11th April 2013

6.30pm- 8.30pm
Price : €15.00

ADDRESS

The LAB, Dublin City Council Arts Office The Lab Foley Street, Dublin 1

CONTACT

+35318557116
fivelampsartsfestival@gmail.com

WEB

www.fivelampsarts.ie

Share

Poetry Reading with Rita Ann Higgins and Paula Meehan

Ireland Is Changing Mother is the latest collection from Rita Ann Higgins: provocative and heart-warming poems of high jinx, jittery grief and telling social comment by a gutsy, anarchic chronicler of the Irish dispossessed.

“A brilliantly spiky, surreal blend of humour and social issues.”

Ruth Padel, The Independent on Sunday

“Higgins’s voice, forged over 25 years…has a unique fusion of wry, deadpan humour on the one side and absolute sincerity on the other... Now the bubble’s burst, we’re left with our real treasures, and Rita Ann Higgins is one of them.” Fintan O'Toole, The Irish Times

Rita Ann Higgins was born in 1955 in Galway, where she still lives.  She left school at 14, and was in her late 20s when she started writing poetry. She has since published nine books of poetry, including Sunny Side Plucked (1996), which was a Poetry Book Society Recommendation, and An Awful Racket (2001), both published by Bloodaxe, and Hurting God: Part Essay Part Rhyme (2010) from Salmon Poetry. First published in 2005, her Bloodaxe retrospective Throw in the Vowels: New & Selected Poems was reissued in 2010 with an audio CD of her reading her poems.

Meehan’s Wounded Streets of Dublin -  "Few poets have engaged so convincingly with the complexity of city life, as Paula Meehan". writes Pat Boran

Home: It is not always a charmed place in Meehan's poetry but it is where a great deal of her best work has its originated.

From the title poem of her first book in 1984, Return and No Blame, Meehan has been journeying out and back, increasingly aware of the interplay of cosmic forces in her life (her second book was entitled Reading the Sky)but so often returning to a place where happiness eluded her first-time round as if the orbit of her journey were somehow fated and, therefore, a thing to be accepted. If the Irish word for poem, dán, also means gift, many aspects of the making of poetry are simply givens and the best poets accept them as such.

Poetry Reading with Rita Ann Higgins and Paula Meehan

11th April 2013

6.30pm- 8.30pm
Price : €15.00

ADDRESS

The LAB, Dublin City Council Arts Office The Lab Foley Street, Dublin 1

CONTACT

+35318557116
fivelampsartsfestival@gmail.com

WEB

www.fivelampsarts.ie

Share

Ireland Is Changing Mother is the latest collection from Rita Ann Higgins: provocative and heart-warming poems of high jinx, jittery grief and telling social comment by a gutsy, anarchic chronicler of the Irish dispossessed.

“A brilliantly spiky, surreal blend of humour and social issues.”

Ruth Padel, The Independent on Sunday

“Higgins’s voice, forged over 25 years…has a unique fusion of wry, deadpan humour on the one side and absolute sincerity on the other... Now the bubble’s burst, we’re left with our real treasures, and Rita Ann Higgins is one of them.” Fintan O'Toole, The Irish Times

Rita Ann Higgins was born in 1955 in Galway, where she still lives.  She left school at 14, and was in her late 20s when she started writing poetry.

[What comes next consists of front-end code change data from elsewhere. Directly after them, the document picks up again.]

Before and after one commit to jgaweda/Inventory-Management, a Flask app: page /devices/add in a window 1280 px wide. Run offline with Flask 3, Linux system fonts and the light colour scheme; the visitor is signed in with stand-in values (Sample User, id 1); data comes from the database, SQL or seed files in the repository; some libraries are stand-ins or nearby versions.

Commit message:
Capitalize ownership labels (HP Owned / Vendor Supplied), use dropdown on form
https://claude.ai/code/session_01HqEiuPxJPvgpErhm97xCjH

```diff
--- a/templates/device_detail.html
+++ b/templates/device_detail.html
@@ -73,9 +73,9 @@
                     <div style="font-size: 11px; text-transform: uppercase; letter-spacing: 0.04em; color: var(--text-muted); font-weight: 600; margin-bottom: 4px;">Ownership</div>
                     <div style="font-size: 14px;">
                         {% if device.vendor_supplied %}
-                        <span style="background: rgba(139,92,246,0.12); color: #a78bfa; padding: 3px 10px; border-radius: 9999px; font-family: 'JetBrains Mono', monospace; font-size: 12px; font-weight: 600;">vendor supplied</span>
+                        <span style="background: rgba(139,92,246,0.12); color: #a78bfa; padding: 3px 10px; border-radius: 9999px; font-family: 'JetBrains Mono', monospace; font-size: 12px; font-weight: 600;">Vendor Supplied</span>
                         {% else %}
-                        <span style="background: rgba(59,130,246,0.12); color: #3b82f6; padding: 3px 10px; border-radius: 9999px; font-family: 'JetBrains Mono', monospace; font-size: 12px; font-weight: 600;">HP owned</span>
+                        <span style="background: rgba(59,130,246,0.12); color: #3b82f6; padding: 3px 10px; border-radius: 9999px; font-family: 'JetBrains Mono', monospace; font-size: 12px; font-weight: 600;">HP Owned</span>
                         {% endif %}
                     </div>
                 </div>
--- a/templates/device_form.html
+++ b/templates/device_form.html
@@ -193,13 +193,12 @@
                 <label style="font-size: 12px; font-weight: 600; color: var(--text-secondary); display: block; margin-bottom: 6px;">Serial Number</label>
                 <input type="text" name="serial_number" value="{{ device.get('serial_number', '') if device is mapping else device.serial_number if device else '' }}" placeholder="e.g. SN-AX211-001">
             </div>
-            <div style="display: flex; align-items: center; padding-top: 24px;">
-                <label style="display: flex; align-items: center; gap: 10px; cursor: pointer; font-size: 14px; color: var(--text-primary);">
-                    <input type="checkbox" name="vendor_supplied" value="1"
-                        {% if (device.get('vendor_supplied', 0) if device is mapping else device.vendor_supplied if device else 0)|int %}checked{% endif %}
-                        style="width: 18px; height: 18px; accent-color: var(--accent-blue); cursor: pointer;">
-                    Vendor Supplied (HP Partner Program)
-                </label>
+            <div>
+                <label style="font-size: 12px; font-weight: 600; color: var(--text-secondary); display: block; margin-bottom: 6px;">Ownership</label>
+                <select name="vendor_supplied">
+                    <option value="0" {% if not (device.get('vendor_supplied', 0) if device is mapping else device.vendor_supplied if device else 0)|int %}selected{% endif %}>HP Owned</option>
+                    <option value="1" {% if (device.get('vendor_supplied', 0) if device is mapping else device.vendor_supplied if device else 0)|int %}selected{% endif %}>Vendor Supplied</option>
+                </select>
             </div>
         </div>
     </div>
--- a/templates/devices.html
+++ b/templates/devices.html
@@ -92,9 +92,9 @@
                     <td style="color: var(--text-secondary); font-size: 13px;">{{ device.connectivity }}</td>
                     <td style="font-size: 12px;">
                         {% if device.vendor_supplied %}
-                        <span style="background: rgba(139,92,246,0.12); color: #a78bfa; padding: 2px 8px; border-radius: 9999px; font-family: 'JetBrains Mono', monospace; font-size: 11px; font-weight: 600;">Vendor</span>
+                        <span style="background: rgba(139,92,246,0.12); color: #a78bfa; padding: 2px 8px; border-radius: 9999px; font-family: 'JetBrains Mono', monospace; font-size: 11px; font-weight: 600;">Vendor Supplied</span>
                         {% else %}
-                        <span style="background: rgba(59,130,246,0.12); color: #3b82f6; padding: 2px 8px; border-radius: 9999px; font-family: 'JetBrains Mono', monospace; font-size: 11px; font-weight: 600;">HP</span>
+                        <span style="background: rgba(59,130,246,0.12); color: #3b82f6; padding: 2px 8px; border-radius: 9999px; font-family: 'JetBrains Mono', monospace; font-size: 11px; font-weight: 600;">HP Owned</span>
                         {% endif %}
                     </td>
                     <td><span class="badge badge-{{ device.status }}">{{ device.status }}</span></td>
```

She has since published nine books of poetry, including Sunny Side Plucked (1996), which was a Poetry Book Society Recommendation, and An Awful Racket (2001), both published by Bloodaxe, and Hurting God: Part Essay Part Rhyme (2010) from Salmon Poetry. First published in 2005, her Bloodaxe retrospective Throw in the Vowels: New & Selected Poems was reissued in 2010 with an audio CD of her reading her poems.

Meehan’s Wounded Streets of Dublin -  "Few poets have engaged so convincingly with the complexity of city life, as Paula Meehan". writes Pat Boran

Home: It is not always a charmed place in Meehan's poetry but it is where a great deal of her best work has its originated.

From the title poem of her first book in 1984, Return and No Blame, Meehan has been journeying out and back, increasingly aware of the interplay of cosmic forces in her life (her second book was entitled Reading the Sky)but so often returning to a place where happiness eluded her first-time round as if the orbit of her journey were somehow fated and, therefore, a thing to be accepted. If the Irish word for poem, dán, also means gift, many aspects of the making of poetry are simply givens and the best poets accept them as such.

Elsewhere on visit Dublin